Savings & Energy Center » Green Power » Program Resources » Resource Information »

Lime Wind

Workers at Lime Wind carry part of turbine blade.Workers at Lime Wind carry part of turbine blade.

Workers at Lime Wind carry part of turbine blade.

Lime Wind, a family-owned and operated 3 megawatt (MW) wind farm in Eastern Oregon, is a great example of how renewable energy purchases are driving rural economic development in the Pacific Northwest.
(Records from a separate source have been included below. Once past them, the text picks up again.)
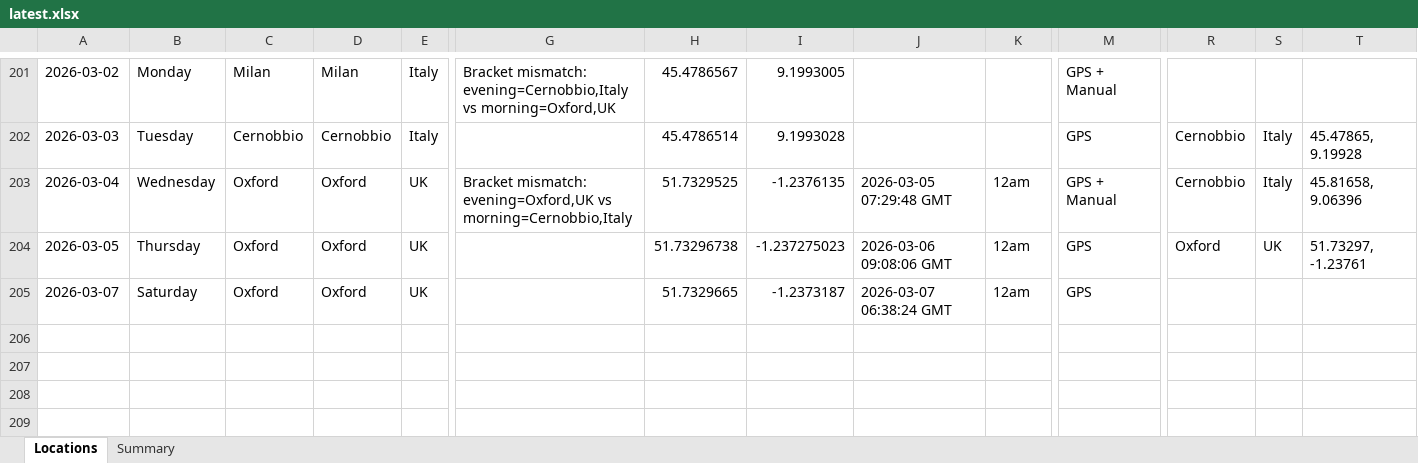
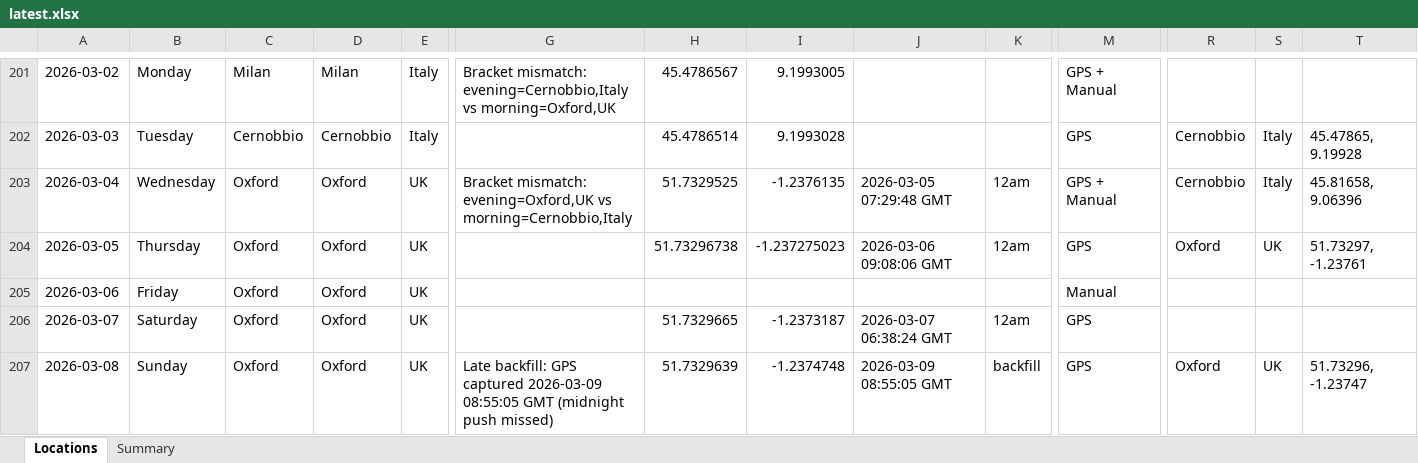
Before and after one commit to stevebrazier-hub/midnight-tracker, an Excel workbook: backups/latest.xlsx, sheet Locations, drawn as a sheet; only a part is shown, gaps mark what is left out; values as stored, in another font and other column widths than the file's, no borders; rows hold the shown columns only; the diff names each change by its address in the sheet, - before the commit and + after, or states it on an @@ line.

```diff
--- a/backups/latest.xlsx (sheet Locations)
+++ b/backups/latest.xlsx (sheet Locations)
+row 205: 2026-03-06 | Friday | Oxford | Oxford | UK |  |  |  |  |  | Manual
+row 207: 2026-03-08 | Sunday | Oxford | Oxford | UK | Late backfill: GPS captured 2026-03-09 08:55:05 GMT (midnight push missed) | 51.7329639 | -1.2374748 | 2026-03-09 08:55:05 GMT | backfill | GPS | Oxford | UK | 51.73296, -1.23747
```
Also changed, not shown: sheet Summary, 1 other file.
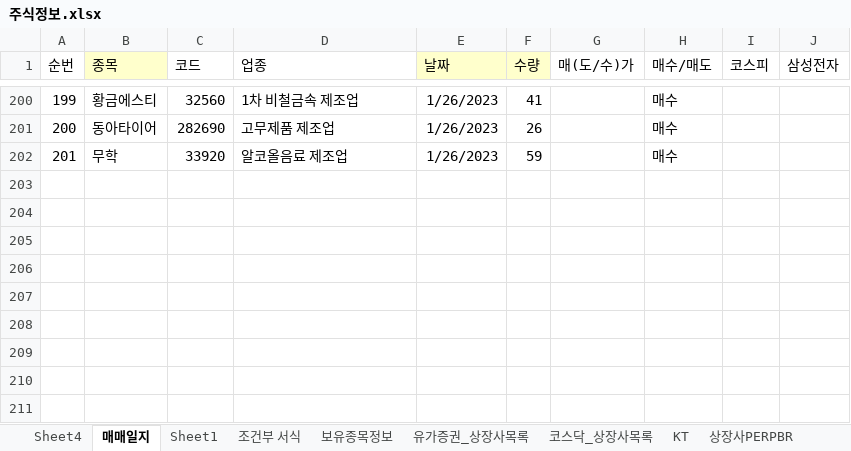
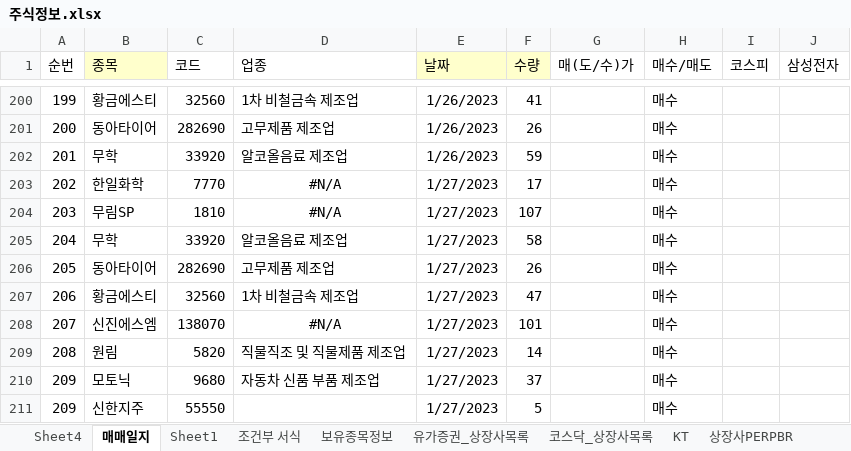
Before and after one commit to starshorse/20200228start, an Excel workbook: xls_node/stock/주식정보.xlsx, sheet 매매일지, drawn as a sheet; only a part is shown, gaps mark what is left out; values as stored, in another font and other column widths than the file's, no borders; conditional formats not drawn; the diff names each change by its address in the sheet, - before the commit and + after, or states it on an @@ line.

```diff
--- a/xls_node/stock/주식정보.xlsx (sheet 매매일지)
+++ b/xls_node/stock/주식정보.xlsx (sheet 매매일지)
+row 203: 202 | 한일화학 | 7770 | #N/A | 1/27/2023 | 17 |  | 매수
+row 204: 203 | 무림SP | 1810 | #N/A | 1/27/2023 | 107 |  | 매수
+row 205: 204 | 무학 | 33920 | 알코올음료 제조업 | 1/27/2023 | 58 |  | 매수
+row 206: 205 | 동아타이어 | 282690 | 고무제품 제조업 | 1/27/2023 | 26 |  | 매수
+row 207: 206 | 황금에스티 | 32560 | 1차 비철금속 제조업 | 1/27/2023 | 47 |  | 매수
+row 208: 207 | 신진에스엠 | 138070 | #N/A | 1/27/2023 | 101 |  | 매수
+row 209: 208 | 원림 | 5820 | 직물직조 및 직물제품 제조업 | 1/27/2023 | 14 |  | 매수
+row 210: 209 | 모토닉 | 9680 | 자동차 신품 부품 제조업 | 1/27/2023 | 37 |  | 매수
+row 211: 209 | 신한지주 | 55550 |  | 1/27/2023 | 5 |  | 매수
```
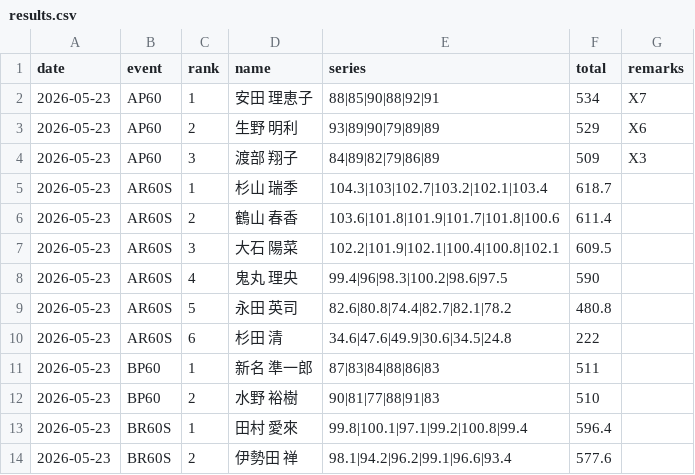
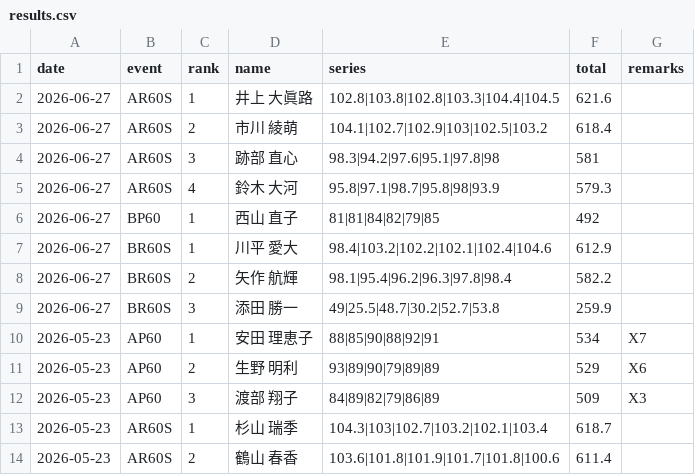
Before and after one commit to KanagawaRifle/kanagawa-rifle, a CSV file: packages/yrsa-website/data/competitions/monthly/results.csv, drawn as a sheet; only a part is shown; the shorter side is filled out with more unchanged rows.

Commit message:
feat(yrsa-website): add June 2026 monthly results

```diff
--- a/packages/yrsa-website/data/competitions/monthly/results.csv
+++ b/packages/yrsa-website/data/competitions/monthly/results.csv
@@ -1,2 +1,10 @@
 date,event,rank,name,series,total,remarks
+2026-06-27,AR60S,1,井上 大眞路,102.8|103.8|102.8|103.3|104.4|104.5,621.6,
+2026-06-27,AR60S,2,市川 綾萌,104.1|102.7|102.9|103|102.5|103.2,618.4,
+2026-06-27,AR60S,3,跡部 直心,98.3|94.2|97.6|95.1|97.8|98,581,
+2026-06-27,AR60S,4,鈴木 大河,95.8|97.1|98.7|95.8|98|93.9,579.3,
+2026-06-27,BP60,1,西山 直子,81|81|84|82|79|85,492,
+2026-06-27,BR60S,1,川平 愛大,98.4|103.2|102.2|102.1|102.4|104.6,612.9,
+2026-06-27,BR60S,2,矢作 航輝,98.1|95.4|96.2|96.3|97.8|98.4,582.2,
+2026-06-27,BR60S,3,添田 勝一,49|25.5|48.7|30.2|52.7|53.8,259.9,
 2026-05-23,AP60,1,安田 理恵子,88|85|90|88|92|91,534,X7
```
Being an energy entrepreneur takes a lot of long hours, teamwork, flexibility and persistence. It often means being the first to try new ways of doing things. These are lessons Randy Joseph, a woodworker and founder of Joseph Millworks, learned when he set out to build a wind farm in his community. He never imagined it would take five years to turn his dream into a reality. Spurred by concerns about the Enron crisis, climate change, and the need for community development, he wanted to find a better way to produce energy on a more local level.

The six turbines that now sit perched on a ridge in Baker County, OR, might look simple compared to some of the larger, industrial wind farms. But they generate enough power for 800 homes and represent a project that cost $7.2 million to develop. Cobbling together the right combination of grants, tax incentives, investments and power purchase agreements can be tricky, especially when you're trying to move ahead during a nationwide recession.

None of these challenges stopped Joseph. In addition, the whole family pitched in. His daughter worked on Lime Wind's environmental impact statements, his middle son worked on project financing, and his youngest son attended crane and wind technician schools. They decided to purchase rebuilt turbines, which helped keep costs affordable and made their project even greener by reusing resources.

The project was made more attractive to investors due to the additional income stream coming from Renewable Energy Certificates (RECs). "The sale of RECs from our project made the financing possible and showed our other partners that the project was viable," noted Joseph. These RECs are resold to PSE's Green Power customers, making each participant in the program a supporter of the Lime Wind project.

After years of work and bringing on 37 different organizations as partners, Lime Wind became operational at the end of 2011. According to Bonneville Environmental Foundation, one of Lime Wind's partners, small-scale projects like Randy's have 3.5 times the economic benefit for local communities because the owners are local and their dollars stay local, too.